Keeping Your Content Safe: Website Copyright Essentials
In the United States, copyrights exist to promote arts and culture. Copyright also protects your digital assets—your design, written content, branded imagery (e.g. a color you’ve created), photography, and more.
But exactly what do you need to do to protect your online assets? There are some easy steps you can take to protect yourself from digital theft or exploitation.
First and foremost, adding a copyright notice on your work is an excellent way to claim your properties. Adding a © symbol, next to the date the item was created and your name or company name, will cover you in most cases.
Note that you should put the date for when the property was created, and add a date for each time the property is updated.
Example: Your small business, Happy Inc., took a photo in 2005, and you want to post it online. At the bottom of the photo, you should put;
© 2005 Happy Inc.
Now, let’s say you edit the photo in 2015. In the photo, you should put;
© 2005, 2015 Happy Inc.
This is so that if someone finds the original 2005 version and tries to claim it, and you only have the edited version, you can argue that your copyright mark claims the original work from 2005.

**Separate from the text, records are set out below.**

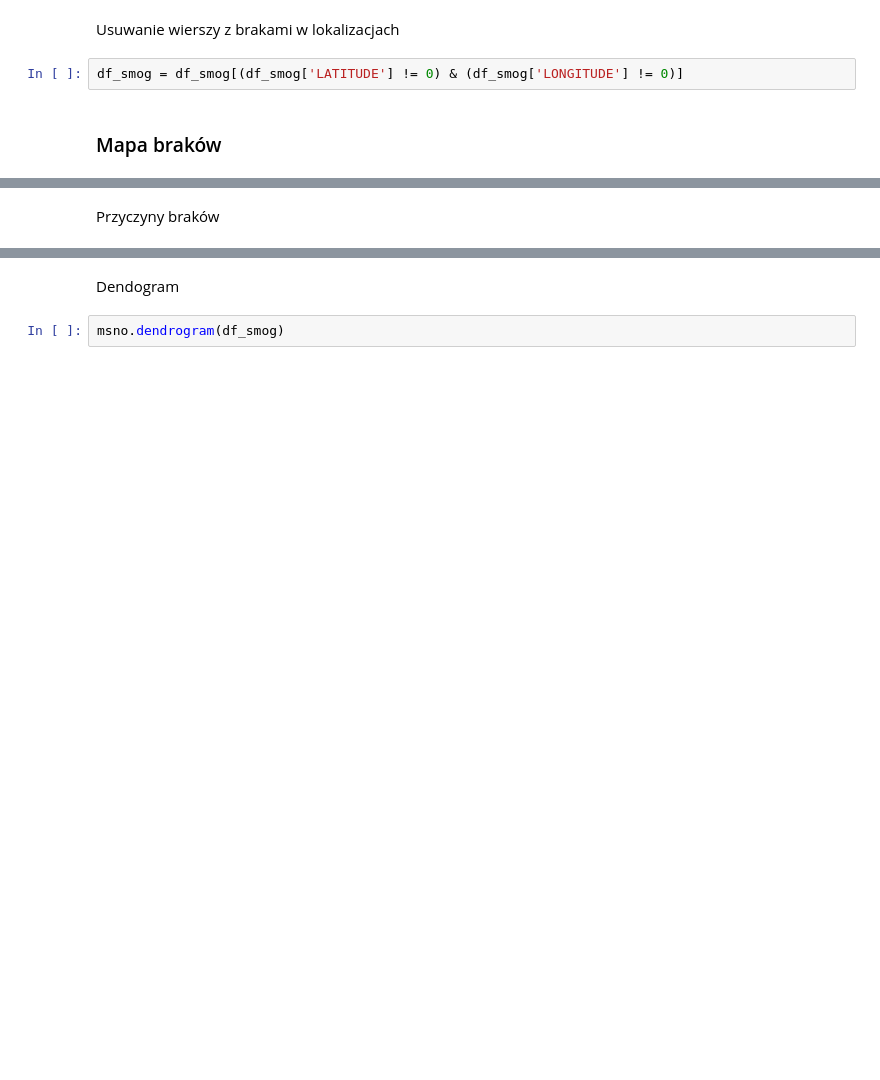
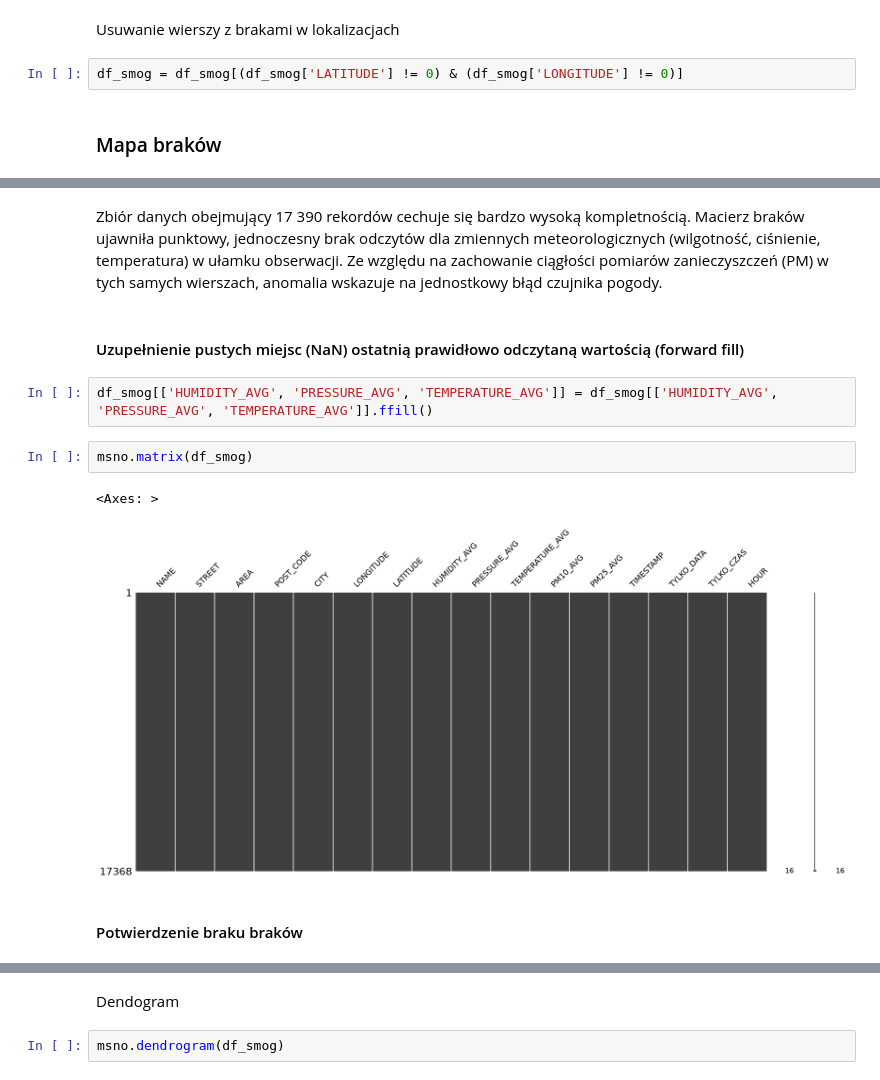
Before and after one commit to Kwadivald/Analiza, a Jupyter notebook: scripts/smog_raw.ipynb, the cells around one changed output, grey strips where cells are left out. Drawn from its saved outputs; the diff is of its cells as text; blank space fills up the shorter version.

```diff
--- a/scripts/smog_raw.ipynb
+++ b/scripts/smog_raw.ipynb
@@ -131,4 +294,15 @@ msno.matrix(df_smog)
-# %% [markdown]
-Przyczyny braków
+# %% [markdown]
+Zbiór danych obejmujący 17 390 rekordów cechuje się bardzo wysoką kompletnością. Macierz braków ujawniła punktowy, jednoczesny brak odczytów dla zmiennych meteorologicznych (wilgotność, ciśnienie, temperatura) w ułamku obserwacji. Ze względu na zachowanie ciągłości pomiarów zanieczyszczeń (PM) w tych samych wierszach, anomalia wskazuje na jednostkowy błąd czujnika pogody.
+# %% [markdown]
+#### Uzupełnienie pustych miejsc (NaN) ostatnią prawidłowo odczytaną wartością (forward fill)
+# %%
+df_smog[['HUMIDITY_AVG', 'PRESSURE_AVG', 'TEMPERATURE_AVG']] = df_smog[['HUMIDITY_AVG', 'PRESSURE_AVG', 'TEMPERATURE_AVG']].ffill()
+# %%
+msno.matrix(df_smog)
+# %% [output]
+<Axes: >
+[figure, added]
+# %% [markdown]
+#### Potwierdzenie braku braków
 # %%
 msno.heatmap(df_smog)
```
Also changed, not shown: parts of 112 cells of this notebook, 12 other files.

It’s also common to see people “updating” their copyright marks on their websites or properties. For example, after the New Year, your company has the impression that editing your website copyright mark to say “© 2016 Happy Inc.” when you actually want to keep the older date on your content.
Again—this shows that you have the older version of that content. If someone takes your content that’s marked for 2015, and yours is marked 2016, your mark doesn’t hold up as well.
That being said, there are cases where some people check a copyright date to see if a website is being kept up to date. If someone sees the older date, that person might assume the content is outdated or the company doesn’t put enough effort into online assets. No worries—there’s a solution.
Let’s say your company’s website contents go as far back as 2010. On your website, you can put;
© 2010 – 2016 Happy Inc.
This now shows your visitors that, yes, your content is protected properly, but yes, you are keeping it up to date.
Okay, deep breath. Yes, it’s a lot of info to process, but it’s important to know if you’re any sort of digital illustrator or graphic designer.
By the way—you may find it a relief to learn that you don’t have to put a copyright mark on any of your work. Website copyright is also optional. But, for added safety, it’s recommended to take these small steps to protect your work in case something happens.